__What you need to do__. When a line below contains the string "fills", show that line.

=-=-=

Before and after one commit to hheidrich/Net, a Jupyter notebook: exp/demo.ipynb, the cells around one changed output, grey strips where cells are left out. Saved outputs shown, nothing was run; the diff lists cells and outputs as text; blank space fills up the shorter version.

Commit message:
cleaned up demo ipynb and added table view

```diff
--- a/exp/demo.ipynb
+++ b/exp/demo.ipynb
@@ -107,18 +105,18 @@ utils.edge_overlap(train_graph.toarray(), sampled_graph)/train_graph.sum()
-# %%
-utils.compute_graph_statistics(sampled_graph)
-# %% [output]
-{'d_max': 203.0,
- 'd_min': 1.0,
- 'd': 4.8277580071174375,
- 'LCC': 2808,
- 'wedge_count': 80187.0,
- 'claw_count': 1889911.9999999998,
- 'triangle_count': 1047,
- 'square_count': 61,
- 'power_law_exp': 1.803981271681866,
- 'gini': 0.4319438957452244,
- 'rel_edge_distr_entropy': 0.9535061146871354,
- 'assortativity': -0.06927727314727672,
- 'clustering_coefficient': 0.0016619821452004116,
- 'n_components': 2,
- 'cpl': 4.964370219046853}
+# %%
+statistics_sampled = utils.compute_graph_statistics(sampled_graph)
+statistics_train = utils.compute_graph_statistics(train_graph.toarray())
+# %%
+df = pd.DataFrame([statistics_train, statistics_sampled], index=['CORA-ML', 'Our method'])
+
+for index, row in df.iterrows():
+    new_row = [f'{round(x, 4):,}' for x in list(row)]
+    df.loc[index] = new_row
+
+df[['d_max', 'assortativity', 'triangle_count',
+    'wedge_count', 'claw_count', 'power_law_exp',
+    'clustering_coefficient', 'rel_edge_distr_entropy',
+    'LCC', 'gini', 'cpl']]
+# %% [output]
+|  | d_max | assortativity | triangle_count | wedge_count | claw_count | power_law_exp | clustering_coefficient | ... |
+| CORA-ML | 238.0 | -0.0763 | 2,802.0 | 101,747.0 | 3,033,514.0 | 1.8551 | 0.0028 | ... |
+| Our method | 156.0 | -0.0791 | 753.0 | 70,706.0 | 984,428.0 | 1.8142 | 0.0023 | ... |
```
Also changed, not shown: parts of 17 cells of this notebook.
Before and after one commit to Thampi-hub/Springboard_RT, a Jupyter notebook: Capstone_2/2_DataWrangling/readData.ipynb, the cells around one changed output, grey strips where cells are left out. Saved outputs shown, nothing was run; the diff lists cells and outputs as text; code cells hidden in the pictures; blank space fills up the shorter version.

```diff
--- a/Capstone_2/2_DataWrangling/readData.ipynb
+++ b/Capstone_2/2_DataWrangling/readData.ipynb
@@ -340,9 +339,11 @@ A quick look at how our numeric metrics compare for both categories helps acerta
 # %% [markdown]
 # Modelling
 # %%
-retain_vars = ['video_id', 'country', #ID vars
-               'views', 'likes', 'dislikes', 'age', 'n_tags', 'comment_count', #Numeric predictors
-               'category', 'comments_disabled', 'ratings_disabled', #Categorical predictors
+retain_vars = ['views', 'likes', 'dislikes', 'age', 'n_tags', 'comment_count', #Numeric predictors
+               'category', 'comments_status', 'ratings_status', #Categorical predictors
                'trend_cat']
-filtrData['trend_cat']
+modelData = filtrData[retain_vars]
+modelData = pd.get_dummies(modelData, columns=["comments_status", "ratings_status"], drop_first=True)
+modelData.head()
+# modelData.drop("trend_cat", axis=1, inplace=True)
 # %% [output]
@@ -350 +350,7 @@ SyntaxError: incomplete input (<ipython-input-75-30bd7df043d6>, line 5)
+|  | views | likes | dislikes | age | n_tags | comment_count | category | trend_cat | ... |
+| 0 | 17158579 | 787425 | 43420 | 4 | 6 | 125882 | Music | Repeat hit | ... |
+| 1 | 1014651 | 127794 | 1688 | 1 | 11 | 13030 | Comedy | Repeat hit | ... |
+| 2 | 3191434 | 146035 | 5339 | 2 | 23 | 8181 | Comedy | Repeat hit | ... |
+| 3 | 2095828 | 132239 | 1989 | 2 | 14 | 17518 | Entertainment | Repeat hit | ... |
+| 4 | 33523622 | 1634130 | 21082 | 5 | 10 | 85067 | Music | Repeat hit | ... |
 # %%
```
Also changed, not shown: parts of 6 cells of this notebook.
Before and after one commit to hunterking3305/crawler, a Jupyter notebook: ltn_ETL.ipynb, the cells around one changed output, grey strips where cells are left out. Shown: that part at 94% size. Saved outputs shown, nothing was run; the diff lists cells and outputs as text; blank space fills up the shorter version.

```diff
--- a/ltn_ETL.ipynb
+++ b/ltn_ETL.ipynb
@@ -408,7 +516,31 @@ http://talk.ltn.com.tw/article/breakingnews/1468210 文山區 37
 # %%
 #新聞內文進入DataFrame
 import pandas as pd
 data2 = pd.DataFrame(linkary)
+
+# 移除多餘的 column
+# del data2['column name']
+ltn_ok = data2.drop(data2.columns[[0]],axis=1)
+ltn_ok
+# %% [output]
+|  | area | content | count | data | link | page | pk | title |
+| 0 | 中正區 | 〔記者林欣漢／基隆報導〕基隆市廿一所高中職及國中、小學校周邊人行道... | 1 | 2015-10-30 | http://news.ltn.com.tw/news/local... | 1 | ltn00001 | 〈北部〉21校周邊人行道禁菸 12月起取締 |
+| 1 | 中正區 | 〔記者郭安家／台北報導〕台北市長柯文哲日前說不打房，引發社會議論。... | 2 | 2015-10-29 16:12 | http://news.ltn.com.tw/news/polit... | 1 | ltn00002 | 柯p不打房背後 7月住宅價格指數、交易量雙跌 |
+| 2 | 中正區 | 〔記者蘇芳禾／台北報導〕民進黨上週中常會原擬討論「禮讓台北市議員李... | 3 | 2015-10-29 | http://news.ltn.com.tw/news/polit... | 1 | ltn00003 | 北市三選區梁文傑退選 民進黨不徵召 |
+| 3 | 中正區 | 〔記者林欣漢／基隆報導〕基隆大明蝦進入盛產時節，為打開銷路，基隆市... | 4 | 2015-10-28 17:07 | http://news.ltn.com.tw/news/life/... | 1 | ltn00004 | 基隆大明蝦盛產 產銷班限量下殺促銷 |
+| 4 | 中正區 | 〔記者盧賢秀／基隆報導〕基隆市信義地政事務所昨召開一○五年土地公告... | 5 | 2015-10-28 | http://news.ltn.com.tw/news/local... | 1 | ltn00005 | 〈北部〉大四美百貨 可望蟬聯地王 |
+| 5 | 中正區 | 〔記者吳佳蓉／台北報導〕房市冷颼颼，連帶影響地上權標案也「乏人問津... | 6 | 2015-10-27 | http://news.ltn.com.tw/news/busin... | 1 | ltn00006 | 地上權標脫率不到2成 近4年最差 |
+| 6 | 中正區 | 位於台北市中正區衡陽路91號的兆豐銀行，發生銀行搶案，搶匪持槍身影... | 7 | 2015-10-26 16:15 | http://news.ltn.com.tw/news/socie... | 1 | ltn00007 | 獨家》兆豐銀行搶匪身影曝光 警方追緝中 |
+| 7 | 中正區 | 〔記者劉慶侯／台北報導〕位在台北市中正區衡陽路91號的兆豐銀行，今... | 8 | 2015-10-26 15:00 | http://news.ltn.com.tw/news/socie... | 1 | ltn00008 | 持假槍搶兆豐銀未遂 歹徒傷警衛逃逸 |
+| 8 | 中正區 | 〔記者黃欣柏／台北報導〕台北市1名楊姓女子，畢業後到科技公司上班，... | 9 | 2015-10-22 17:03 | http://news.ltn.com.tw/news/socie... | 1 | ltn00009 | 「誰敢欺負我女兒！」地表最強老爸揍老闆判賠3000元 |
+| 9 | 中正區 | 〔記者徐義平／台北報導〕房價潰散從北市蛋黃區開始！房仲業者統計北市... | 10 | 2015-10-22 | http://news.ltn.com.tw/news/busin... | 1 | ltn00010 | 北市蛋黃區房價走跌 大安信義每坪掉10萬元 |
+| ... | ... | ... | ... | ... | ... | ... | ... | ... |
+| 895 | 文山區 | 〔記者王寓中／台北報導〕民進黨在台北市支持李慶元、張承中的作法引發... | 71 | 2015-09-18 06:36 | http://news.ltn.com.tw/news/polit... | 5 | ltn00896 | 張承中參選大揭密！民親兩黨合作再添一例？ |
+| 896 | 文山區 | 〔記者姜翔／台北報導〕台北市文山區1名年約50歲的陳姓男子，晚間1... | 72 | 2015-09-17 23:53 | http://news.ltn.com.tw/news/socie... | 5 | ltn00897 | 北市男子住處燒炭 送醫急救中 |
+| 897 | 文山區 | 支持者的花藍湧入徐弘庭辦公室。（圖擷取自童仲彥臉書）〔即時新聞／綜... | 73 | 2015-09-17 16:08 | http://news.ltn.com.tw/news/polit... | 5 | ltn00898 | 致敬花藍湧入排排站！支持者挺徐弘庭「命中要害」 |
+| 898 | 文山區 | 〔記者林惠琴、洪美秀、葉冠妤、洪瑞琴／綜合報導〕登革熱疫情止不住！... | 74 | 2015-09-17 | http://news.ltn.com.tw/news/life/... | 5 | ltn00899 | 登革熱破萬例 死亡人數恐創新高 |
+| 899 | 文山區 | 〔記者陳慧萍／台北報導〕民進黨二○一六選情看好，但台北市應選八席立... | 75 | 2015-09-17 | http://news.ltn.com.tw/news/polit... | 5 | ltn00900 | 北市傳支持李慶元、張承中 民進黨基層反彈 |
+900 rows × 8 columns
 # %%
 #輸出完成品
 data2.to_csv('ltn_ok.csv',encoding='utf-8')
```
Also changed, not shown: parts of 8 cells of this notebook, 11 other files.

=-=-=

__Answer for this exercise__.
Before and after one commit to hheidrich/Net, a Jupyter notebook: exp/demo.ipynb, the cells around one changed output, grey strips where cells are left out. Saved outputs shown, nothing was run; the diff lists cells and outputs as text; blank space fills up the shorter version.
Before and after one commit to Thampi-hub/Springboard_RT, a Jupyter notebook: Capstone_2/2_DataWrangling/readData.ipynb, the cells around one changed output, grey strips where cells are left out. Saved outputs shown, nothing was run; the diff lists cells and outputs as text; code cells hidden in the pictures; blank space fills up the shorter version.
Before and after one commit to hunterking3305/crawler, a Jupyter notebook: ltn_ETL.ipynb, the cells around one changed output, grey strips where cells are left out. Shown: that part at 94% size. Saved outputs shown, nothing was run; the diff lists cells and outputs as text; blank space fills up the shorter version.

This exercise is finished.